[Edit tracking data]
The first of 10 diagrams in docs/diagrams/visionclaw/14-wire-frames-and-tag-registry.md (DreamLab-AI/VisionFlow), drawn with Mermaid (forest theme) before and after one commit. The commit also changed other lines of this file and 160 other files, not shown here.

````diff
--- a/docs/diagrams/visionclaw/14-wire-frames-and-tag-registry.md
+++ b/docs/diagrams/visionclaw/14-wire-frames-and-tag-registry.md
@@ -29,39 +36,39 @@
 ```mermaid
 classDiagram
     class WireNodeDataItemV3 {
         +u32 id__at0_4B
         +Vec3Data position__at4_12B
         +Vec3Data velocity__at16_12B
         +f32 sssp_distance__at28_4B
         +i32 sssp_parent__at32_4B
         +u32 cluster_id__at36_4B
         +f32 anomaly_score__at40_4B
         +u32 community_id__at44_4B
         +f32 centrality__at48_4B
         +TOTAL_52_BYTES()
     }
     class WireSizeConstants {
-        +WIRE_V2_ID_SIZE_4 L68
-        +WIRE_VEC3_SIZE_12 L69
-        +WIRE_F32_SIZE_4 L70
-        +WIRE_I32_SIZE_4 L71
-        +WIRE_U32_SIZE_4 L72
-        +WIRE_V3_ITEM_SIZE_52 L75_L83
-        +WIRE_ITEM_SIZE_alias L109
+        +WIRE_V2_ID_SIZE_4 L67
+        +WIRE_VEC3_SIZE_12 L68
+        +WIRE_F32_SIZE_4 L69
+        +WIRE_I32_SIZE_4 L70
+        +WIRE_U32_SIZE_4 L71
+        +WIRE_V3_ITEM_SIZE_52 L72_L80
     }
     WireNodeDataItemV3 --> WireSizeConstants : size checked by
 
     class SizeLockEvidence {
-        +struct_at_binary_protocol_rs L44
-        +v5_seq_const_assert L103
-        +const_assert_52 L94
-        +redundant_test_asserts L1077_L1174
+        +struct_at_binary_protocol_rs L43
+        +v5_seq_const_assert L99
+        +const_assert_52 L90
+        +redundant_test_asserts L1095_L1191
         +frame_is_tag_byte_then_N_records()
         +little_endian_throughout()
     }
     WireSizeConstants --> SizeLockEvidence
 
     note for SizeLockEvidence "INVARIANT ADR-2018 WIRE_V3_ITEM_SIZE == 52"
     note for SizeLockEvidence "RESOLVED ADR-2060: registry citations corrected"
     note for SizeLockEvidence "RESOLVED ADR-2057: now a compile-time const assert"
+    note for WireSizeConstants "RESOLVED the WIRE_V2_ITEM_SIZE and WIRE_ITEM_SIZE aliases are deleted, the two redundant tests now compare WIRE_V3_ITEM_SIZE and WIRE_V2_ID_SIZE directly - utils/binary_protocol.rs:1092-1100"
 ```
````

What is required:
The lines to copy are those above that contain "SizeLockEvidence".

Result for this exercise:
     class SizeLockEvidence {
     WireSizeConstants --> SizeLockEvidence
     note for SizeLockEvidence "INVARIANT ADR-2018 WIRE_V3_ITEM_SIZE == 52"
     note for SizeLockEvidence "RESOLVED ADR-2060: registry citations corrected"
     note for SizeLockEvidence "RESOLVED ADR-2057: now a compile-time const assert"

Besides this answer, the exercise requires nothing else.